PRINCETON – In 1953, when Edmund Hillary and Tenzing Norgay became the first people to reach the summit of Mount Everest, I was seven years old. For a time, I was immersed in the stories of the epic climb. It seemed like an achievement for all of humankind, like reaching the South Pole. Would there still be any frontiers left, I wondered, by the time I grew up?

A photo of the southern summit ridge of Everest has brought these memories back to me. But what a different Everest this is! The splendid isolation of the top of the world has gone. Instead, there is a long line of climbers waiting their turn to stand briefly on the summit.

Peter Singer

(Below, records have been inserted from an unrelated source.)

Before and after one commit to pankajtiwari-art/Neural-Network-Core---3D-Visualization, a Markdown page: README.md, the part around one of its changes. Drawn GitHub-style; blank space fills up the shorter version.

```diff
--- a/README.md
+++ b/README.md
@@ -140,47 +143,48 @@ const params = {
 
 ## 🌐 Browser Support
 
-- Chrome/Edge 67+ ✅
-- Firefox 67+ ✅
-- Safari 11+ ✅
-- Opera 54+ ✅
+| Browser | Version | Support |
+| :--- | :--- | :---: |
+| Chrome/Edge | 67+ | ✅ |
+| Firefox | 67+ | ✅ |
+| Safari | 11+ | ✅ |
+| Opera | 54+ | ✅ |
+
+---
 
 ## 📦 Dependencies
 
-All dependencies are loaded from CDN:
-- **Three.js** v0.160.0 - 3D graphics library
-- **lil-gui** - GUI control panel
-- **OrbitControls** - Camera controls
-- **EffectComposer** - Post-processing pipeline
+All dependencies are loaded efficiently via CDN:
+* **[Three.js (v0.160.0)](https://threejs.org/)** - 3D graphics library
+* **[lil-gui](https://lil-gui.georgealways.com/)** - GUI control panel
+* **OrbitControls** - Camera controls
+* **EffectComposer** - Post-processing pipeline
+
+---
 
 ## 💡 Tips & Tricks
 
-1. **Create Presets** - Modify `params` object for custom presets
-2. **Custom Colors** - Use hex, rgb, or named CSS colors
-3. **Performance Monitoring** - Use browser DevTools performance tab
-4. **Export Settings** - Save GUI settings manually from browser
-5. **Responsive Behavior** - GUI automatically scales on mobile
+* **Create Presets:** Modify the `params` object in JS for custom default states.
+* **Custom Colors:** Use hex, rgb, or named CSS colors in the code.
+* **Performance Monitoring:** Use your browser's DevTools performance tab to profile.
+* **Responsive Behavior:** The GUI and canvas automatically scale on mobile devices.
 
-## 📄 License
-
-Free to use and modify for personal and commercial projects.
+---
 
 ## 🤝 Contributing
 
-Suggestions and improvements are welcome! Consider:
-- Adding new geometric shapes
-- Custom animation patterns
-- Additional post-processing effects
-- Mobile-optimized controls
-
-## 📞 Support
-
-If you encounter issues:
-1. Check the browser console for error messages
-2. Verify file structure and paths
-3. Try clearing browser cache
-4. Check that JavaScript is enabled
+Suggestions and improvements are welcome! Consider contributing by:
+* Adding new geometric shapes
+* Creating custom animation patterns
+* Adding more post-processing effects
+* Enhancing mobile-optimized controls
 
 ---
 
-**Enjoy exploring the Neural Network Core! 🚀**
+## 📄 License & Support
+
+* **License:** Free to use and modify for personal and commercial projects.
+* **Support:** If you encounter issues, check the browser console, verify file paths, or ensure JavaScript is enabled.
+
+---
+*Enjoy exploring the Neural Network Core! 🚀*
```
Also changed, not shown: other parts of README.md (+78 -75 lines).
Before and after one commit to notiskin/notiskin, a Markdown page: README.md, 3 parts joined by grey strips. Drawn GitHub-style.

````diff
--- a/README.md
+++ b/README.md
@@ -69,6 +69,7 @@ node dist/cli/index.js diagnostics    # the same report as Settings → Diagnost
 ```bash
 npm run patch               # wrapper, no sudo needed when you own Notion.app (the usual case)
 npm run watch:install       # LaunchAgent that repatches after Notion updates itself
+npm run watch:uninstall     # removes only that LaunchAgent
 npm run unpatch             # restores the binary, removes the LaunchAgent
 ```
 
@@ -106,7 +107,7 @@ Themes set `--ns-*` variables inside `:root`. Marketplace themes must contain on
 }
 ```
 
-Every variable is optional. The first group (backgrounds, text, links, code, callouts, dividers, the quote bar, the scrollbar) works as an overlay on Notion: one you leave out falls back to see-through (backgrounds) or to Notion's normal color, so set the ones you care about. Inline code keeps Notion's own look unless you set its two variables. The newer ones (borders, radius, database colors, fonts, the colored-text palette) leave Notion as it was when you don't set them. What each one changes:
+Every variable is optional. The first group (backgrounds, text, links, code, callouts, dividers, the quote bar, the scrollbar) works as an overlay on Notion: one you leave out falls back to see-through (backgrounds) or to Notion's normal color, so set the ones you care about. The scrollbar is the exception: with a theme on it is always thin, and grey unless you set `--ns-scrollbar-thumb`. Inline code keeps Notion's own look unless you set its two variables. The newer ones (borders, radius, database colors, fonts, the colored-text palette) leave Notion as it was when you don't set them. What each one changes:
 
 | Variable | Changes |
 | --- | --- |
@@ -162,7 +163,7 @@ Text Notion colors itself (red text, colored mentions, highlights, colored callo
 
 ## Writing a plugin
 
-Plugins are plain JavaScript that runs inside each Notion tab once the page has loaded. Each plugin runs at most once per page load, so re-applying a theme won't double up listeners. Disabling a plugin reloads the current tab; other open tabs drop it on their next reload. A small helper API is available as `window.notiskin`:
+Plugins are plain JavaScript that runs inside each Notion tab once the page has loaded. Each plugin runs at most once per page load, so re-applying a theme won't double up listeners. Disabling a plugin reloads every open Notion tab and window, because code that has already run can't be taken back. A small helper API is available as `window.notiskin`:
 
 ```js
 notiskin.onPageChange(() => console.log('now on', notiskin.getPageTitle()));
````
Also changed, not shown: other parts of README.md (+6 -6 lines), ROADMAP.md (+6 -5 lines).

Author: Ethics in the Real World, The Most Good You Can Do, Animal Liberation, The Life You Can Save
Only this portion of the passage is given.